The electric revolution has begun. BloombergNEF predicts that electric vehicle (EV) sales will increase from 3 million in 2020 to over 14 million in 2025 — that’s a 352% increase in just five years. Policy requirements are also driving federal fleets to transition to EVs quickly, helping accelerate EV sales as well. To accommodate more EV drivers on the roads and prepare for a future where e-mobility is the norm, the time is now for cities, nonprofit organizations, public educational institutions and other municipal entities to implement accessible EV charging infrastructure. Aggressive carbon reduction goals make the need to electrify municipal fleets and offer public charging even more urgent.
Where to start?
If you’re tasked with setting up public EV charging infrastructure or transitioning your municipal fleets to electric, it’s important to zoom out and consider a few things from a big picture view before you start to actually plug in vehicles.
We’ve identified five key questions to consider as you take the first steps on your electrification journey.
1. Why do you need to electrify?
Whether you work for a city, a school district or elsewhere in the public sector, it’s important to identify your broad goals upfront. It could be to meet mandated greenhouse gas (GHG) emissions reductions. Maybe you need to address the increasing numbers of EV drivers on campus or in your community. Knowing the top reasons for electrification will help frame all the other parameters in your electrification project.
2. What is your strategy for reaching your broad goals?
To get started, identify the specific objectives you’ll work toward along your electrification journey. For public charging, for example, you might decide to install one dual-port Level 2 AC charger for every 10,000 residents. If you are addressing workplace needs, perhaps your strategy will be to offer one charger for every 100 employees. Maybe you need your municipal fleets to be all electric by a certain date, with incremental goals every five years.

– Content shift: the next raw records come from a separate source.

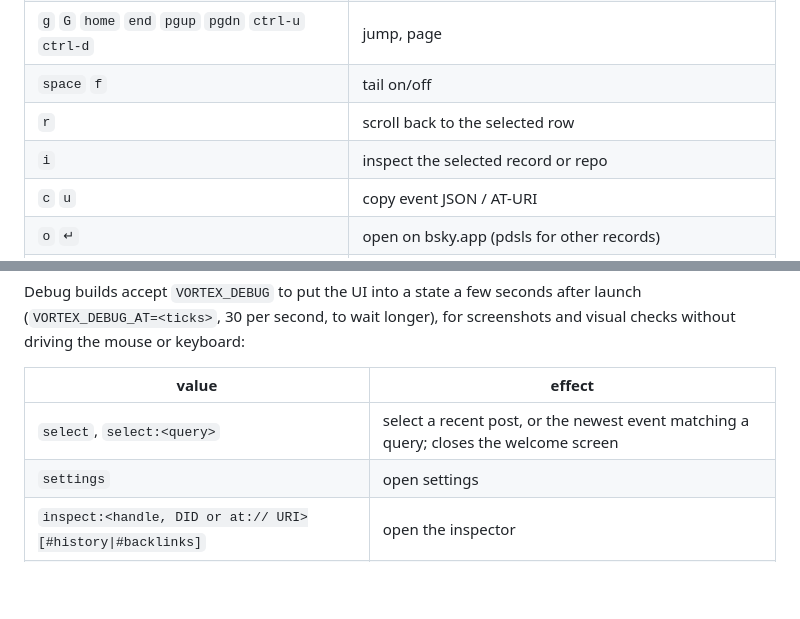
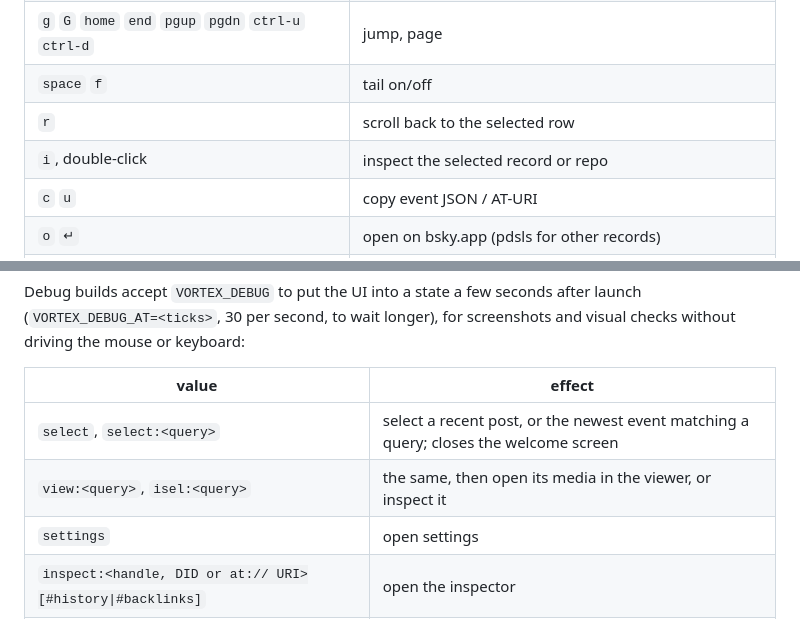
Before and after one commit to bomberfish/vortex, a Markdown page: README.md, 2 parts joined by grey strips. Rendered like a GitHub page; blank space fills up the shorter version.

```diff
--- a/README.md
+++ b/README.md
@@ -191,7 +202,7 @@ bandwidth. Turn it off to keep the whole stream buffered for later queries.
 | `g` `G` `home` `end` `pgup` `pgdn` `ctrl-u` `ctrl-d` | jump, page |
 | `space` `f` | tail on/off |
 | `r` | scroll back to the selected row |
-| `i` | inspect the selected record or repo |
+| `i`, double-click | inspect the selected record or repo |
 | `c` `u` | copy event JSON / AT-URI |
 | `o` `↵` | open on bsky.app (pdsls for other records) |
 | `p` | open on pdsls.dev |
@@ -398,6 +409,7 @@ screenshots and visual checks without driving the mouse or keyboard:
 | value | effect |
 | --- | --- |
 | `select`, `select:<query>` | select a recent post, or the newest event matching a query; closes the welcome screen |
+| `view:<query>`, `isel:<query>` | the same, then open its media in the viewer, or inspect it |
 | `settings` | open settings |
 | `inspect:<handle, DID or at:// URI>[#history\|#backlinks]` | open the inspector |
 | `palette:<text>` | open the palette with text |
```
Also changed, not shown: other parts of README.md (+33 -22 lines), docs/screenshots/inspector-record.png, docs/screenshots/inspector-repo.png, 5 other files.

Be sure to also consider what metrics you’ll use to track progress. Create a plan that can be modified as your needs evolve and you learn new best practices. Also, having a clear review process in place from the beginning will help keep your project moving forward.
3. Where exactly will you install EV charging infrastructure?
Depending on your goals and objectives, you may be considering infrastructure for publicly accessible EV charging, employee charging, fleet depot charging — or even all three.
Providing equitable access to public EV charging is a key requirement for many cities. Consider mapping existing charging spots to determine where the gaps are. Think about where your community members typically shop, work and run errands. Making EV charging convenient for residents will go a long way toward encouraging the transition to electric mobility.
If you’re going to offer workplace charging to municipal employees, consider locating stations where the public can use them outside of work hours. If you’re electrifying your police department fleet, you’ll need adequate electrical capacity in your depot to keep vehicles running around the clock.
4. Who will use the chargers?
Knowing your user group and their charging habits will help steer you toward the appropriate EV charging solution. Level 2 AC chargers are great for employees who park and charge while they're at work. Certain city fleets, however, may need to charge up quickly and get back on the road, so a DC fast charging solution will be more efficient. Shoppers and diners have different charging needs from people traveling along interstate highways. Think of every use case and consider how long drivers will be parked and what type of vehicle they will be driving.
5. How will you execute and manage your EV charging program?
Implementing EV charging infrastructure across public, workplace and fleet depot parking sites can be an intricate process. It’s important to think through electrical capacity needs, project timelines and financing. Consider not only what your needs are today, but what you think you’ll need in the future as your EV charging program expands. It’s much more cost-effective to get adequate infrastructure in place at the beginning than to find out you need to add more down the road. Also know that grants and incentives can go a long way in helping reduce upfront costs. Be sure to understand what funding is available in your region for your specific types of project.
Getting your electrical infrastructure and charging hardware in place is only the first step. You’ll also need tools to help you manage your EV charging program and resources to help keep everything running smoothly. Having a solution that can integrate with existing fleet management software and other critical systems is crucial, since your transition to electric is likely to roll out in stages.
Networked charging solutions offer the ability to set pricing for public charging, control who has access to chargers when and share power among charging stations to help keep fueling costs down. A flexible, interoperable solution will keep legacy systems running while you make the transition to electric and give you integrated dashboards to track energy usage, greenhouse gas emissions and other metrics.
Find the right partners
For the public sector, purchasing capital equipment such as an EV charging solution usually means having to go through a tedious bidding process to choose between multiple vendors. Sourcewell removes this complexity by providing cooperative contracting purchasing solutions.
Recognized by Sourcewell as a vendor that meets the highest quality standards, ChargePoint offers a comprehensive EV charging solution to meet your public sector electrification needs, from design to deployment, with local partners and contractors available to offer on-site consulting.
Want to learn more about ChargePoint software, hardware and services for the public sector? Watch our on-demand webinar to hear how the City of Ann Arbor and the County of San Diego worked with ChargePoint and Sourcewell on their electrification projects to transition fleets and install public charging infrastructure.